A Chance to Finally Close the LLC Loophole
An appellate court in Albany is set to hear oral argument in the Brennan Center’s long-running challenge to the state’s LLC Loophole.
An appellate court in Albany is set to hear oral argument in the Brennan Center’s long-running challenge to the state’s LLC Loophole. The Center brought action against the much-reviled loophole in partnership with the law firm Emery Celli Brinckerhoff & Abady on behalf of a bipartisan group of officeholders, candidates, and voters. This case could strike a major blow against New York’s culture of corruption, if only the court steps up to the plate and fulfills its role to enforce the law as written.
The LLC Loophole, which treats LLCs like individual donors under campaign finance law, has allowed wealthy donors to spend virtually unlimited sums – often in secret – to influence New York elections. It dates back to 1996, when the state’s Board of Elections created the loophole through a misinterpretation of Election and LLC Laws.
LLCs are hybrids of a corporations and partnerships. But while corporations and partnerships can only give up to $5,000 and $2,500 total in political contribution per year, respectively an LLC can give up to $65,100 per candidate in statewide races. It is also quite easy for wealthy donors to create multiple LLCs, each of which is entitled to that limit. In one of the most egregious examples, in the 2014 election cycle a single real-estate developer created 27 LLCs to give $4.3 million. In many other instances, the true source of contributions through LLCs remains unknown, since the law does not require who owns or controls an LLC to be publicly disclosed.
It is pretty clear that when the Legislature passed the Election Law, it did not intend to make room for wealthy donors to funnel millions of dollars into New York elections in secret. Treating LLCs as individual donors rather than corporations or partnerships is also at odds with the text of the LLC Law itself. Remarkably, despite the Board’s unwillingness to correct its mistake, it has also declined to substantively defend the loophole – offering instead a bevy of procedural arguments.
And those who stand to lose the most from the Board’s intransigence? The people of New York. The LLC loophole shields a powerful cluster of donors, many from the real estate industry, who wield disproportionate behind-the-scenes influence in Albany. As the Moreland Commission found – and as shown by the prominent role LLCs like Glenwood Management played in the Silver and Skelos scandals – the loophole has been central to New York’s corruption problem.
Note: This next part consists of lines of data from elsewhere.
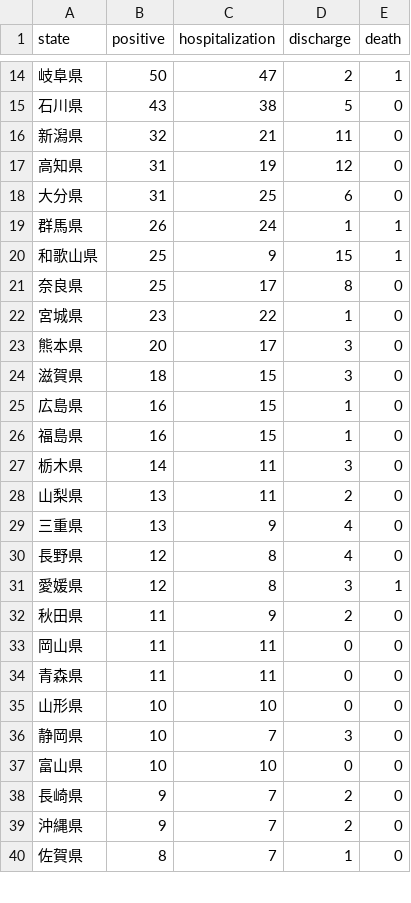
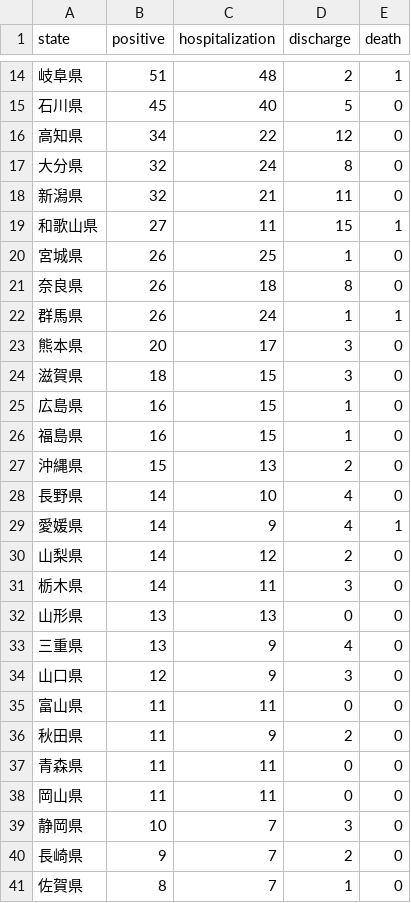
Before and after one commit to TakashiImotoJapan/coviddb, a CSV file: data/csv/japan_num-data.csv, drawn as a sheet; only a part is shown, gaps mark what is left out; the diff covers the shown part only.

```diff
--- a/data/csv/japan_num-data.csv
+++ b/data/csv/japan_num-data.csv
@@ -14,10 +14,10 @@ state,positive,hospitalization,discharge,death
-岐阜県,50,47,2,1
-石川県,43,38,5,0
+岐阜県,51,48,2,1
+石川県,45,40,5,0
+高知県,34,22,12,0
+大分県,32,24,8,0
 新潟県,32,21,11,0
-高知県,31,19,12,0
-大分県,31,25,6,0
+和歌山県,27,11,15,1
+宮城県,26,25,1,0
+奈良県,26,18,8,0
 群馬県,26,24,1,1
-和歌山県,25,9,15,1
-奈良県,25,17,8,0
-宮城県,23,22,1,0
 熊本県,20,17,3,0
@@ -26,15 +26,16 @@ state,positive,hospitalization,discharge,death
 福島県,16,15,1,0
+沖縄県,15,13,2,0
+長野県,14,10,4,0
+愛媛県,14,9,4,1
+山梨県,14,12,2,0
 栃木県,14,11,3,0
-山梨県,13,11,2,0
+山形県,13,13,0,0
 三重県,13,9,4,0
-長野県,12,8,4,0
-愛媛県,12,8,3,1
+山口県,12,9,3,0
+富山県,11,11,0,0
 秋田県,11,9,2,0
+青森県,11,11,0,0
 岡山県,11,11,0,0
-青森県,11,11,0,0
-山形県,10,10,0,0
 静岡県,10,7,3,0
-富山県,10,10,0,0
 長崎県,9,7,2,0
-沖縄県,9,7,2,0
 佐賀県,8,7,1,0
```
Also changed, not shown: 2 added rows, 3 removed rows and 34 edited cells elsewhere in this file, 23 other files.
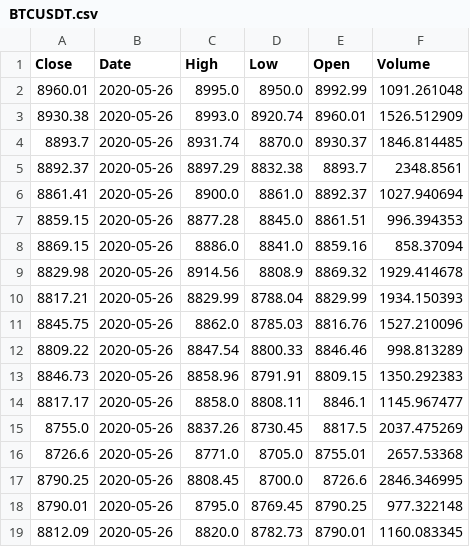
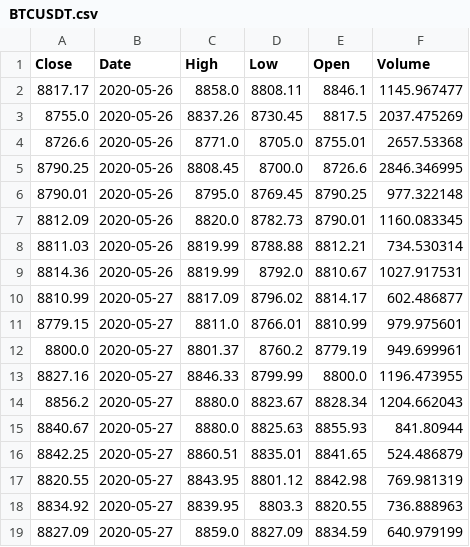
Before and after one commit to codescientist703/binance-bot, a CSV file: training_data/BTCUSDT.csv, drawn as a sheet; only a part is shown; the shorter side is filled out with more unchanged rows; removed rows and columns are numbered as before the commit, all else as after; the diff covers the shown part only; the diff names each change by its address in the sheet, - before the commit and + after, or states it on an @@ line.

```diff
--- a/training_data/BTCUSDT.csv
+++ b/training_data/BTCUSDT.csv
-row 2: 8960.01 | 2020-05-26 | 8995.0 | 8950.0 | 8992.99 | 1091.261048
-row 3: 8930.38 | 2020-05-26 | 8993.0 | 8920.74 | 8960.01 | 1526.512909
-row 4: 8893.7 | 2020-05-26 | 8931.74 | 8870.0 | 8930.37 | 1846.814485
-row 5: 8892.37 | 2020-05-26 | 8897.29 | 8832.38 | 8893.7 | 2348.8561
-row 6: 8861.41 | 2020-05-26 | 8900.0 | 8861.0 | 8892.37 | 1027.940694
-row 7: 8859.15 | 2020-05-26 | 8877.28 | 8845.0 | 8861.51 | 996.394353
-row 8: 8869.15 | 2020-05-26 | 8886.0 | 8841.0 | 8859.16 | 858.37094
-row 9: 8829.98 | 2020-05-26 | 8914.56 | 8808.9 | 8869.32 | 1929.414678
-row 10: 8817.21 | 2020-05-26 | 8829.99 | 8788.04 | 8829.99 | 1934.150393
-row 11: 8845.75 | 2020-05-26 | 8862.0 | 8785.03 | 8816.76 | 1527.210096
-row 12: 8809.22 | 2020-05-26 | 8847.54 | 8800.33 | 8846.46 | 998.813289
-row 13: 8846.73 | 2020-05-26 | 8858.96 | 8791.91 | 8809.15 | 1350.292383
```
Also changed, not shown: 12 added rows and 3 edited cells elsewhere in this file, 2 other files.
The appellate court in Albany has both the power and duty to fix this mess by correcting the Board’s legal error. New York's campaign contribution limits and disclosure requirements were intended to protect the integrity of the political process in the state, and reinforce New Yorkers' confidence in their government. To fulfill the promise of these important safeguards, the loophole must be closed.